Source material
········

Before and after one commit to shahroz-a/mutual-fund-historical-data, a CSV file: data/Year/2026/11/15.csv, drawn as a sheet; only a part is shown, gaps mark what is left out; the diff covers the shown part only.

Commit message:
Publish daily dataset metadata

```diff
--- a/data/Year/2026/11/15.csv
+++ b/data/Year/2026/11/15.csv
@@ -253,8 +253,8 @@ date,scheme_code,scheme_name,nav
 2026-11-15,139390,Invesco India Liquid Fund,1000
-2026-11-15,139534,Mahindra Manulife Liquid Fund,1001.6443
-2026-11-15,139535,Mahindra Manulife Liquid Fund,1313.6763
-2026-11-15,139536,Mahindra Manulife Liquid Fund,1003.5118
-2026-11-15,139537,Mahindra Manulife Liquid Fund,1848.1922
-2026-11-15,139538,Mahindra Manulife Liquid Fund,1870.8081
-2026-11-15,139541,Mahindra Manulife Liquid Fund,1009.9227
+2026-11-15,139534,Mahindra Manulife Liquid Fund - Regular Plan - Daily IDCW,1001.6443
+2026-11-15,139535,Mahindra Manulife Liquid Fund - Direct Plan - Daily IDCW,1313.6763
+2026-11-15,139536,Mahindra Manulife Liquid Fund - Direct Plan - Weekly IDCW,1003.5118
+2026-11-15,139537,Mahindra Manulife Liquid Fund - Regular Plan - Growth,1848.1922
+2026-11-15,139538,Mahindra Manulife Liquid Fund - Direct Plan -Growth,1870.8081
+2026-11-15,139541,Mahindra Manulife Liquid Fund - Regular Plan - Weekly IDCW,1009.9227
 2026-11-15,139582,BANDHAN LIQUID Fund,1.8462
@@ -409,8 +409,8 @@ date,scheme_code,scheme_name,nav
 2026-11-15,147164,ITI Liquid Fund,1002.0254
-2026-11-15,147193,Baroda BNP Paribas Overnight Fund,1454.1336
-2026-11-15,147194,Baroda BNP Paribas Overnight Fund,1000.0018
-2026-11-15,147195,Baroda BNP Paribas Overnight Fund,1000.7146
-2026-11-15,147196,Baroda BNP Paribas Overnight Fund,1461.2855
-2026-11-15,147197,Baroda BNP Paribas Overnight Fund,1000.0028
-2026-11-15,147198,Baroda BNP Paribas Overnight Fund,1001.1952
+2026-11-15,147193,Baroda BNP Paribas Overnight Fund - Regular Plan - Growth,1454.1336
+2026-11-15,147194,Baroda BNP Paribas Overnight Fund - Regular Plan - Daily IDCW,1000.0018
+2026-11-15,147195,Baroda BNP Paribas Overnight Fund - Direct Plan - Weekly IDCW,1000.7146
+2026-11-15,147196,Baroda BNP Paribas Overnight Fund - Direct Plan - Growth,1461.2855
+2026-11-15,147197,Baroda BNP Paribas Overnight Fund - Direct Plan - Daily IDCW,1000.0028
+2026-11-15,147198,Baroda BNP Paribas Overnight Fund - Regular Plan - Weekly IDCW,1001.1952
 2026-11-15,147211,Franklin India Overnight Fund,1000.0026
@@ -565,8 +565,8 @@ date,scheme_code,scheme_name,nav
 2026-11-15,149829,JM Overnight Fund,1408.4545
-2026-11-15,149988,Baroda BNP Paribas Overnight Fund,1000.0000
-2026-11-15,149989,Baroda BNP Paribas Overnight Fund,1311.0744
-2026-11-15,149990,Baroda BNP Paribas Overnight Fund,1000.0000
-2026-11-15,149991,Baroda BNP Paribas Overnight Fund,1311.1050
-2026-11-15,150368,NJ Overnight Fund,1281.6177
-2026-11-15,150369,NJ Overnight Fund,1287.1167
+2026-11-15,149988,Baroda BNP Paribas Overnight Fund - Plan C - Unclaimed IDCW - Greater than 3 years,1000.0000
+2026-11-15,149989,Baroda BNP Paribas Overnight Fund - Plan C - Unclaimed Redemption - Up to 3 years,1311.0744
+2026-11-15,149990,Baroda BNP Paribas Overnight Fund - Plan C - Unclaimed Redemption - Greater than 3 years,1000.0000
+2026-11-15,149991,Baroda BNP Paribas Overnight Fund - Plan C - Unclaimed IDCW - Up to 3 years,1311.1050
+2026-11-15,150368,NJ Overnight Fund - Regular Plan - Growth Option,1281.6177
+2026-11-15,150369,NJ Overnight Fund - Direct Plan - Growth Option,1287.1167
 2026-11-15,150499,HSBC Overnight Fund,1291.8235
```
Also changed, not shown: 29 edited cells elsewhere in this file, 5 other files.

········

Task prompt
The answer consists of every entry, returned exactly.

Exercise result
Before and after one commit to shahroz-a/mutual-fund-historical-data, a CSV file: data/Year/2026/11/15.csv, drawn as a sheet; only a part is shown, gaps mark what is left out; the diff covers the shown part only.

Commit message:
Publish daily dataset metadata

```diff
--- a/data/Year/2026/11/15.csv
+++ b/data/Year/2026/11/15.csv
@@ -253,8 +253,8 @@ date,scheme_code,scheme_name,nav
 2026-11-15,139390,Invesco India Liquid Fund,1000
-2026-11-15,139534,Mahindra Manulife Liquid Fund,1001.6443
-2026-11-15,139535,Mahindra Manulife Liquid Fund,1313.6763
-2026-11-15,139536,Mahindra Manulife Liquid Fund,1003.5118
-2026-11-15,139537,Mahindra Manulife Liquid Fund,1848.1922
-2026-11-15,139538,Mahindra Manulife Liquid Fund,1870.8081
-2026-11-15,139541,Mahindra Manulife Liquid Fund,1009.9227
+2026-11-15,139534,Mahindra Manulife Liquid Fund - Regular Plan - Daily IDCW,1001.6443
+2026-11-15,139535,Mahindra Manulife Liquid Fund - Direct Plan - Daily IDCW,1313.6763
+2026-11-15,139536,Mahindra Manulife Liquid Fund - Direct Plan - Weekly IDCW,1003.5118
+2026-11-15,139537,Mahindra Manulife Liquid Fund - Regular Plan - Growth,1848.1922
+2026-11-15,139538,Mahindra Manulife Liquid Fund - Direct Plan -Growth,1870.8081
+2026-11-15,139541,Mahindra Manulife Liquid Fund - Regular Plan - Weekly IDCW,1009.9227
 2026-11-15,139582,BANDHAN LIQUID Fund,1.8462
@@ -409,8 +409,8 @@ date,scheme_code,scheme_name,nav
 2026-11-15,147164,ITI Liquid Fund,1002.0254
-2026-11-15,147193,Baroda BNP Paribas Overnight Fund,1454.1336
-2026-11-15,147194,Baroda BNP Paribas Overnight Fund,1000.0018
-2026-11-15,147195,Baroda BNP Paribas Overnight Fund,1000.7146
-2026-11-15,147196,Baroda BNP Paribas Overnight Fund,1461.2855
-2026-11-15,147197,Baroda BNP Paribas Overnight Fund,1000.0028
-2026-11-15,147198,Baroda BNP Paribas Overnight Fund,1001.1952
+2026-11-15,147193,Baroda BNP Paribas Overnight Fund - Regular Plan - Growth,1454.1336
+2026-11-15,147194,Baroda BNP Paribas Overnight Fund - Regular Plan - Daily IDCW,1000.0018
+2026-11-15,147195,Baroda BNP Paribas Overnight Fund - Direct Plan - Weekly IDCW,1000.7146
+2026-11-15,147196,Baroda BNP Paribas Overnight Fund - Direct Plan - Growth,1461.2855
+2026-11-15,147197,Baroda BNP Paribas Overnight Fund - Direct Plan - Daily IDCW,1000.0028
+2026-11-15,147198,Baroda BNP Paribas Overnight Fund - Regular Plan - Weekly IDCW,1001.1952
 2026-11-15,147211,Franklin India Overnight Fund,1000.0026
@@ -565,8 +565,8 @@ date,scheme_code,scheme_name,nav
 2026-11-15,149829,JM Overnight Fund,1408.4545
-2026-11-15,149988,Baroda BNP Paribas Overnight Fund,1000.0000
-2026-11-15,149989,Baroda BNP Paribas Overnight Fund,1311.0744
-2026-11-15,149990,Baroda BNP Paribas Overnight Fund,1000.0000
-2026-11-15,149991,Baroda BNP Paribas Overnight Fund,1311.1050
-2026-11-15,150368,NJ Overnight Fund,1281.6177
-2026-11-15,150369,NJ Overnight Fund,1287.1167
+2026-11-15,149988,Baroda BNP Paribas Overnight Fund - Plan C - Unclaimed IDCW - Greater than 3 years,1000.0000
+2026-11-15,149989,Baroda BNP Paribas Overnight Fund - Plan C - Unclaimed Redemption - Up to 3 years,1311.0744
+2026-11-15,149990,Baroda BNP Paribas Overnight Fund - Plan C - Unclaimed Redemption - Greater than 3 years,1000.0000
+2026-11-15,149991,Baroda BNP Paribas Overnight Fund - Plan C - Unclaimed IDCW - Up to 3 years,1311.1050
+2026-11-15,150368,NJ Overnight Fund - Regular Plan - Growth Option,1281.6177
+2026-11-15,150369,NJ Overnight Fund - Direct Plan - Growth Option,1287.1167
 2026-11-15,150499,HSBC Overnight Fund,1291.8235
```
Also changed, not shown: 29 edited cells elsewhere in this file, 5 other files.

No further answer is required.